What is Nexus?
Nexus is a particular threshold by which an entity’s in-state business activity is so great that the state can enforce its tax rules on the business. The U.S. Constitution, through its Due Process and Commerce Clauses, limits a state’s ability to establish nexus. The Due Process Clause requires a minimal connection between an out-of-state taxpayer and the taxing state, while the Commerce Clause requires a substantial nexus between the taxing state and the activity being taxed.
In recent years, state nexus boundaries have seemingly been stretched to their Constitutional limit. Many states have started imposing economic presence nexus standards and adopting factor-based bright-line tests. For example, in Colorado an out-of-state company will have established income tax nexus if during the course of a tax year they meet any of the following criteria:
• at least $50,000 of in-state property or payroll;
• at least $500,000 of in-state sales; or
• 25% of the company’s total property, payroll or sales are within the state.
Similar standards have also started to be applied in the sales and use tax arena whereby economic nexus regulations target out-of-state retailers with substantial sales into the state. Alabama, the pioneer of sales tax economic nexus, imposes a sales tax collection and reporting obligation on out-of-state retailers, lacking an in-state physical presence, if they make retail sales of tangible personal property into the state exceeding $250,000. In order to maintain compliance, the law of each state in which a company is doing business must be consulted.
Federal vs. State Obligations

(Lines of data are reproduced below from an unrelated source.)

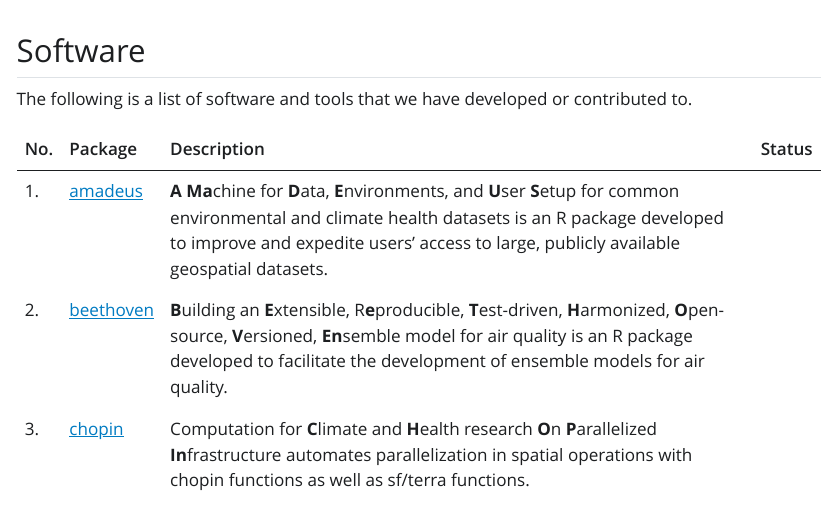
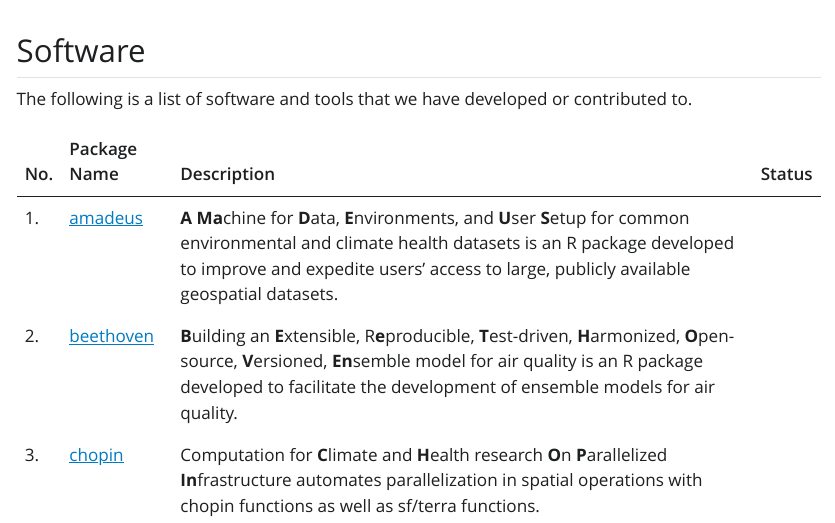
Before and after one commit to NIEHS/SET, a Quarto document (software.qmd): the page in a window 1100 px wide, from its top. The pictures show the output file software.html that the author committed with the source, opened offline; Quarto's library style sheets are replaced by a plain one without menus; badge pictures from the web are left out.

Commit message:
trying some spacing

```diff
--- a/software.qmd
+++ b/software.qmd
@@ -8,10 +8,10 @@ toc_depth: 2
 
 The following is a list of software and tools that we have developed or contributed to.
 
-| No. | Package                                                                          | Description | Status |
-|-----|----------------------------------------------------------------------------------|-------------|--------|
+| No. | Package Name                                                                          | Description | Status |
+|--------|------------------------------------------------------------------------------------------------------------------|----------|--------|
 | 1.  | [amadeus](https://niehs.github.io/amadeus/)                  | **A** **Ma**chine for **D**ata, **E**nvironments, and **U**ser **S**etup for common environmental and climate health datasets is an R package developed to improve and expedite users’ access to large, publicly available geospatial datasets. | [![Lifecycle: experimental](https://img.shields.io/badge/lifecycle-experimental-orange.svg)](https://lifecycle.r-lib.org/articles/stages.html#experimental) |
-| 2.  | [beethoven](https://niehs.github.io/beethoven/)                                                                                            | **B**uilding an **E**xtensible, R**e**producible, **T**est-driven, **H**armonized, **O**pen-source, **V**ersioned, **En**semble model for air quality is an R package developed to facilitate the development of ensemble models for air quality. | [![Lifecycle: experimental](https://img.shields.io/badge/lifecycle-experimental-orange.svg)](https://lifecycle.r-lib.org/articles/stages.html#experimental) |
+| 2.  | [beethoven](https://niehs.github.io/beethoven/)                                                                     | **B**uilding an **E**xtensible, R**e**producible, **T**est-driven, **H**armonized, **O**pen-source, **V**ersioned, **En**semble model for air quality is an R package developed to facilitate the development of ensemble models for air quality. | [![Lifecycle: experimental](https://img.shields.io/badge/lifecycle-experimental-orange.svg)](https://lifecycle.r-lib.org/articles/stages.html#experimental) |
 | 3.  | [chopin](https://niehs.github.io/chopin/)                    | Computation for **C**limate and **H**ealth research **O**n **P**arallelized **In**frastructure automates parallelization in spatial operations with chopin functions as well as sf/terra functions. | [![Lifecycle: experimental](https://img.shields.io/badge/lifecycle-experimental-orange.svg)](https://lifecycle.r-lib.org/articles/stages.html#experimental) |
 | 4.  | [GeoTox](https://niehs.github.io/GeoTox)                 | GeoTox, or source-to-outcome, modeling framework with an S3 object-oriented approach. Facilitates the calculation and visualization of single and multiple chemical risk at individual and group levels. | [![Lifecycle: experimental](https://img.shields.io/badge/lifecycle-experimental-orange.svg)](https://lifecycle.r-lib.org/articles/stages.html#experimental) |
 | 5.  | [RGCA](https://niehs.github.io/RGCA)                    | Implements Reflected Generalized Concentration Addition: A geometric, piecewise inverse function for 3+ parameter sigmoidal models used in chemical mixture concentration-response modeling. | [![Lifecycle: experimental](https://img.shields.io/badge/lifecycle-experimental-orange.svg)](https://lifecycle.r-lib.org/articles/stages.html#experimental) |
```
Also changed, not shown: search.json, software.html.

For foreign companies, these complicated state nexus laws can be exceptionally challenging. Foreign corporations are only required to file federal income tax returns when engaging in a trade or business within the U.S., and federal taxes are typically only applicable to effectively connected income. However, most foreign corporations operating in the U.S. originate from a tax treaty country. Under a bilateral tax treaty, federal tax obligations are largely based on the foreign corporation’s establishment of a fixed place of business within the U.S. where the activities of the business are carried on. Accordingly, the U.S. tax focus of most foreign companies is on the determination of whether or not they have a fixed place of business in the U.S. What foreign companies often overlook is the fact that an entity can establish tax nexus with a state and thus be liable for state taxes, and yet not be required to file a federal tax return.
By way of example, some Federal tax treaties contain a permanent establishment exemption for maintaining a purchasing facility within the U.S. For state tax purposes, the storing of inventory in an in-state warehouse is sufficient to create nexus in virtually all states. Housing inventory within a state establishes a physical presence in the jurisdiction. The difficulty for many foreign corporations is to recognize that while some activities are protected for federal tax purposes by tax treaties they are not necessarily protected for state tax purposes.
Worldwide Filing Obligations for State Tax
Foreign companies, when establishing nexus with a state, should be aware that states can take an aggressive approach to imposing their tax obligations. States are increasingly moving to requiring unitary and combined filings. This necessitates the inclusion of all commonly owned affiliates. When a foreign organization files such a return, it can potentially be exposed to mandatory worldwide filing obligations. Some states mitigate this exposure through the proper filing of a water’s-edge election, which limits the scope of combined reporting to specific entities subject to U.S. taxation. However, a foreign corporation will only know to file the election if informed that it has established state nexus.
With the aforementioned in mind, foreign companies are cautioned to take stock of their U.S. business activities through the state nexus prism. Foreign corporations often discover they have had years of state tax nexus resulting in devastating tax assessments and penalties, particularly if tax elections are missed.
If you have any questions regarding your foreign corporation’s state and local tax obligations, please contact Alan Goldenberg, Senior Manager of State and Local Taxation and Tax Controversy, at email@example.com or 212-897-6421, or your Friedman LLP tax professional.